§ **Problem statement**: A word-for-word copy of the entries, with images excluded, is the expected answer.

[Dataset items]

════

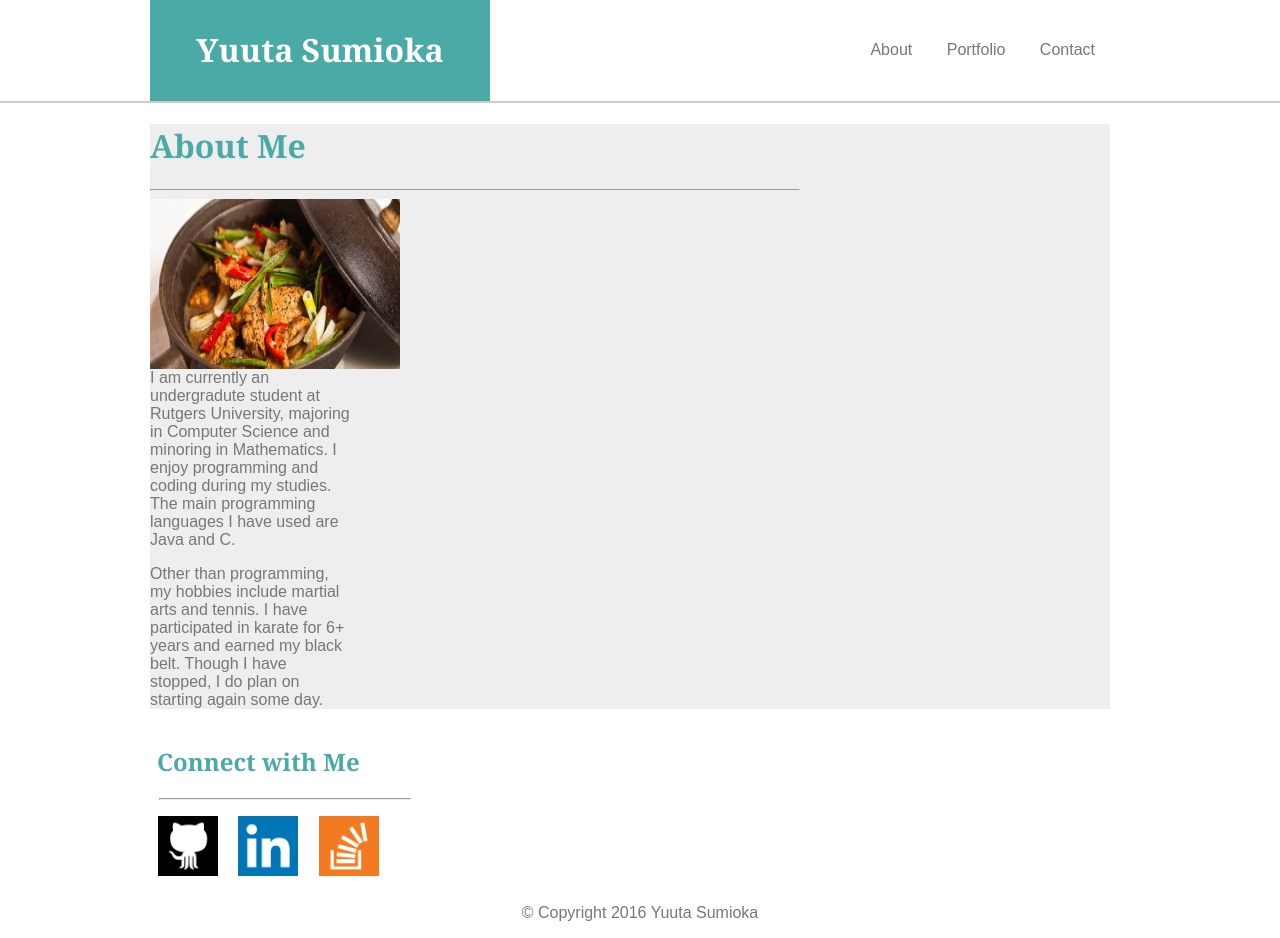
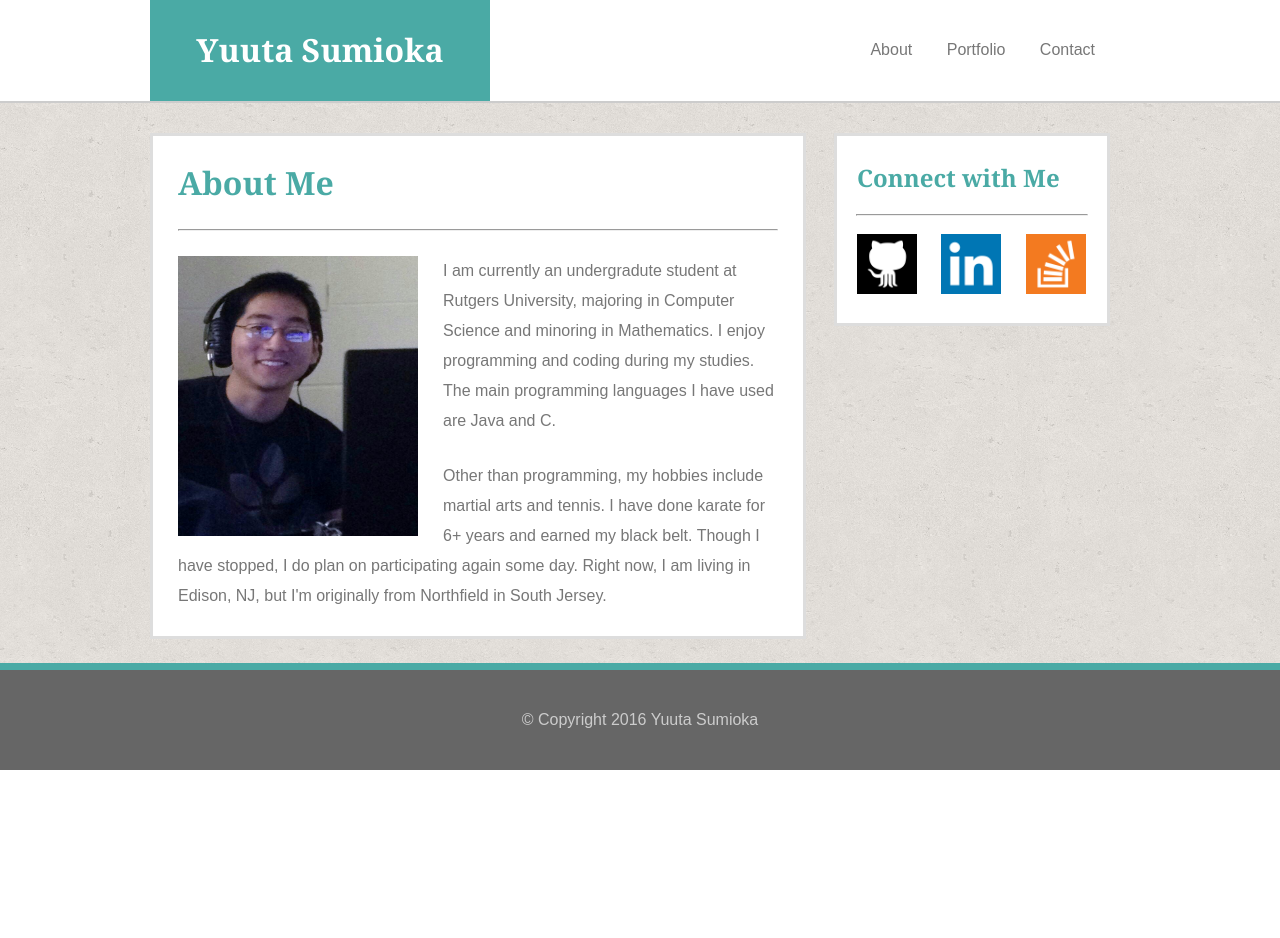
Before and after one commit to ysumio120/Basic-Portfolio, a PHP site: page / in a window 1280 px wide. After the commit the page ends 770 px from the top, so only its background shows below. Run offline with PHP 8.4, Linux system fonts and the light colour scheme; some libraries are stand-ins or nearby versions.

Commit message:
Updated profile_picture and finished index.html

```diff
--- a/assets/css/style.css
+++ b/assets/css/style.css
@@ -1,6 +1,7 @@
 body {
 	margin: 0;
 	padding: 0;
+	color: #777777;
 	font-family: 'Arial', 'Helvetica Neue', Helvetica, sans-serif;
 }
 
@@ -11,11 +12,22 @@ body {
 	margin-top:-30px;
 	clear:both;
 }
+
+#content {
+	width: 100%;
+	height: 500px;
+	background-image: url("../images/cork-wallet.png");
+	/*padding: 30 0;*/
+}
 .container {
 	width: 960px;
 	clear:both;
 	margin-left: 150px;
-	position:relative;
+	position: relative;
+}
+
+#content {
+	padding: 30px 0;
 }
 
 h1, h2 {
@@ -31,10 +43,6 @@ header h1 {
 	float: left;
 	margin-top:-2px;
 	margin-bottom: 0px;
-}
-
-div.container {
-	background-color: #eeeeee;
 }
 
 nav {
@@ -60,55 +68,90 @@ li a {
     text-decoration: none;
 }
 
-a:visited {
+li a:visited {
 	color: #777777;
 }
 
+li a:hover {
+	background-color: #4aaaa5;
+}
+
 #main {
+	border-style: solid;
+	border-color: #dddddd;
+	background-color: white;
 	width: 650px;
+	float: left;
+	padding-bottom: 25px;
+}
+
+#sidebar {
+	position: absolute;
+	border-style: solid;
+	border-color: #dddddd;
+	background-color: white;
+	width: 270px;
+	float: left;
+	right: 0px;
+}
+
+#main h1 {
+	color:#4aaaa5;
+	margin: 0;
+	padding: 25px;
 }
 
 #main img {
-	width: 250px;
-	height: 170px;
-	vertical-align: text-top;
+	width: 240px;
+	height: 280px;
 	float: left;
+
 }
 
+#main img,
 #main p {
-	width: 200px;
-}
-#main h1,
-#sidebar h2 {
-	color:#4aaaa5;
+	line-height: 30px;
+	margin: 0;
+	padding-top: 25px;
+	padding-left: 25px;
+	padding-right: 25px;
 }
 
-#sidebar {
-	width: 270px;
-	float: left;
+#main hr {
+	margin: 0 25px;
 }
 
 #sidebar h2 {
-	padding-left: 7px;
+	color:#4aaaa5;
+	padding-left: 5px;
+	margin-left: 15px;
+	margin-top: 25px;
 }
 
 #sidebar img {
-	align-content: center;
+	margin-left: 18px;
 	width: 60px;
 	height: 60px;
-	padding: 8px;
+	padding-top: 10px;
+	padding-left: 2px;
+	padding-bottom: 25px;
 }
 
 #sidebar_line {
-	width: 250px;
+	width: 230px;
 }
 
-p {
-	color: #777777;
+#footer_bar {
+	background-color: #4aaaa5;
+	height: 7px;
+	width: 100%;
+	clear: both;
 }
 
-#footer_design,
 #footer {
 	text-align: center;
 	clear: both;
+	background-color: #666666;
+	padding: 25px;
+	color: #cccccc;
 }
--- a/index.html
+++ b/index.html
@@ -9,6 +9,7 @@
 		<!-- Header (Name and Tabs) -->
 		<header class="container">
 			<h1>Yuuta Sumioka</h1>
+			<!-- Navigation Bar -->
 			<nav>
 				<ul>
 					<li><a href="">About</a></li>
@@ -16,36 +17,34 @@
 					<li><a href="">Contact</a></li>
 				</ul>
 			</nav>
-			<!-- <div id="tabs"> -->
-				<!-- <p>About</p> | -->
-				<!-- <p>Portfolio</p> | -->
-				<!-- <p>Contact</p> -->
-			<!-- </div> -->
 		</header>
 		<div id="header_bar"></div>
 		<!-- Bio and Sidebar -->
+		<div id="content">
 			<div class="container">
+				<!-- Main Content -->
 				<div id="main">
 					<h1>About Me</h1>
 					<hr>
 					<img src="assets\images\profile_picture.jpg">
 					<p>I am currently an undergradute student at Rutgers University, majoring in Computer Science and minoring in Mathematics. I enjoy programming and coding during my studies. The main programming languages I have used are Java and C.</p>
 
-				<p>Other than programming, my hobbies include martial arts and tennis. I have participated in karate for 6+ years and earned my black belt. Though I have stopped, I do plan on starting again some day. </p>
+					<p>Other than programming, my hobbies include martial arts and tennis. I have done karate for 6+ years and earned my black belt. Though I have stopped, I do plan on participating again some day. Right now, I am living in Edison, NJ, but I'm originally from Northfield in South Jersey.</p>
 				</div>
+				<!-- Sidebar (Connection Links) -->
 				<div id="sidebar">
 					<h2>Connect with Me</h2>
 					<hr id="sidebar_line">
-				<img src="assets\images\github_icon.png">
-				<img src="assets\images\linkedin_icon.png">
-				<img src="assets\images\stackoverflow_icon.png">
+					<a href="https://github.com/ysumio120"><img src="assets\images\github_icon.png"></a>
+					<a href="http://www.linkedin.com/in/yuuta-sumioka-29551811b"><img src="assets\images\linkedin_icon.png"></a>
+					<a href="http://stackoverflow.com/users/6642220/yuuta-sumioka"><img src="assets\images\stackoverflow_icon.png"></a>
 				</div>
 			</div>
-
+		</div>
 		<!-- Footer -->
-		<div id=footer_design></div>
-		<div id="footer">
+		<div id=footer_bar></div>
+		<footer id="footer">
 			<p>&copy Copyright 2016 Yuuta Sumioka</p>
-		</div>
+		</footer>
 	</body>
 </html>
```
Also changed, not shown: assets/images/cork-wallet.png (added), assets/images/profile_picture.jpg. Lines whose indentation alone changed are shown as unchanged.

════

§ **Solution to this exercise**:
Before and after one commit to ysumio120/Basic-Portfolio, a PHP site: page / in a window 1280 px wide. After the commit the page ends 770 px from the top, so only its background shows below. Run offline with PHP 8.4, Linux system fonts and the light colour scheme; some libraries are stand-ins or nearby versions.

Commit message:
Updated profile_picture and finished index.html

```diff
--- a/assets/css/style.css
+++ b/assets/css/style.css
@@ -1,6 +1,7 @@
 body {
 	margin: 0;
 	padding: 0;
+	color: #777777;
 	font-family: 'Arial', 'Helvetica Neue', Helvetica, sans-serif;
 }
 
@@ -11,11 +12,22 @@ body {
 	margin-top:-30px;
 	clear:both;
 }
+
+#content {
+	width: 100%;
+	height: 500px;
+	background-image: url("../images/cork-wallet.png");
+	/*padding: 30 0;*/
+}
 .container {
 	width: 960px;
 	clear:both;
 	margin-left: 150px;
-	position:relative;
+	position: relative;
+}
+
+#content {
+	padding: 30px 0;
 }
 
 h1, h2 {
@@ -31,10 +43,6 @@ header h1 {
 	float: left;
 	margin-top:-2px;
 	margin-bottom: 0px;
-}
-
-div.container {
-	background-color: #eeeeee;
 }
 
 nav {
@@ -60,55 +68,90 @@ li a {
     text-decoration: none;
 }
 
-a:visited {
+li a:visited {
 	color: #777777;
 }
 
+li a:hover {
+	background-color: #4aaaa5;
+}
+
 #main {
+	border-style: solid;
+	border-color: #dddddd;
+	background-color: white;
 	width: 650px;
+	float: left;
+	padding-bottom: 25px;
+}
+
+#sidebar {
+	position: absolute;
+	border-style: solid;
+	border-color: #dddddd;
+	background-color: white;
+	width: 270px;
+	float: left;
+	right: 0px;
+}
+
+#main h1 {
+	color:#4aaaa5;
+	margin: 0;
+	padding: 25px;
 }
 
 #main img {
-	width: 250px;
-	height: 170px;
-	vertical-align: text-top;
+	width: 240px;
+	height: 280px;
 	float: left;
+
 }
 
+#main img,
 #main p {
-	width: 200px;
-}
-#main h1,
-#sidebar h2 {
-	color:#4aaaa5;
+	line-height: 30px;
+	margin: 0;
+	padding-top: 25px;
+	padding-left: 25px;
+	padding-right: 25px;
 }
 
-#sidebar {
-	width: 270px;
-	float: left;
+#main hr {
+	margin: 0 25px;
 }
 
 #sidebar h2 {
-	padding-left: 7px;
+	color:#4aaaa5;
+	padding-left: 5px;
+	margin-left: 15px;
+	margin-top: 25px;
 }
 
 #sidebar img {
-	align-content: center;
+	margin-left: 18px;
 	width: 60px;
 	height: 60px;
-	padding: 8px;
+	padding-top: 10px;
+	padding-left: 2px;
+	padding-bottom: 25px;
 }
 
 #sidebar_line {
-	width: 250px;
+	width: 230px;
 }
 
-p {
-	color: #777777;
+#footer_bar {
+	background-color: #4aaaa5;
+	height: 7px;
+	width: 100%;
+	clear: both;
 }
 
-#footer_design,
 #footer {
 	text-align: center;
 	clear: both;
+	background-color: #666666;
+	padding: 25px;
+	color: #cccccc;
 }
--- a/index.html
+++ b/index.html
@@ -9,6 +9,7 @@
 		<!-- Header (Name and Tabs) -->
 		<header class="container">
 			<h1>Yuuta Sumioka</h1>
+			<!-- Navigation Bar -->
 			<nav>
 				<ul>
 					<li><a href="">About</a></li>
@@ -16,36 +17,34 @@
 					<li><a href="">Contact</a></li>
 				</ul>
 			</nav>
-			<!-- <div id="tabs"> -->
-				<!-- <p>About</p> | -->
-				<!-- <p>Portfolio</p> | -->
-				<!-- <p>Contact</p> -->
-			<!-- </div> -->
 		</header>
 		<div id="header_bar"></div>
 		<!-- Bio and Sidebar -->
+		<div id="content">
 			<div class="container">
+				<!-- Main Content -->
 				<div id="main">
 					<h1>About Me</h1>
 					<hr>
 					<img src="assets\images\profile_picture.jpg">
 					<p>I am currently an undergradute student at Rutgers University, majoring in Computer Science and minoring in Mathematics. I enjoy programming and coding during my studies. The main programming languages I have used are Java and C.</p>
 
-				<p>Other than programming, my hobbies include martial arts and tennis. I have participated in karate for 6+ years and earned my black belt. Though I have stopped, I do plan on starting again some day. </p>
+					<p>Other than programming, my hobbies include martial arts and tennis. I have done karate for 6+ years and earned my black belt. Though I have stopped, I do plan on participating again some day. Right now, I am living in Edison, NJ, but I'm originally from Northfield in South Jersey.</p>
 				</div>
+				<!-- Sidebar (Connection Links) -->
 				<div id="sidebar">
 					<h2>Connect with Me</h2>
 					<hr id="sidebar_line">
-				<img src="assets\images\github_icon.png">
-				<img src="assets\images\linkedin_icon.png">
-				<img src="assets\images\stackoverflow_icon.png">
+					<a href="https://github.com/ysumio120"><img src="assets\images\github_icon.png"></a>
+					<a href="http://www.linkedin.com/in/yuuta-sumioka-29551811b"><img src="assets\images\linkedin_icon.png"></a>
+					<a href="http://stackoverflow.com/users/6642220/yuuta-sumioka"><img src="assets\images\stackoverflow_icon.png"></a>
 				</div>
 			</div>
-
+		</div>
 		<!-- Footer -->
-		<div id=footer_design></div>
-		<div id="footer">
+		<div id=footer_bar></div>
+		<footer id="footer">
 			<p>&copy Copyright 2016 Yuuta Sumioka</p>
-		</div>
+		</footer>
 	</body>
 </html>
```
Also changed, not shown: assets/images/cork-wallet.png (added), assets/images/profile_picture.jpg. Lines whose indentation alone changed are shown as unchanged.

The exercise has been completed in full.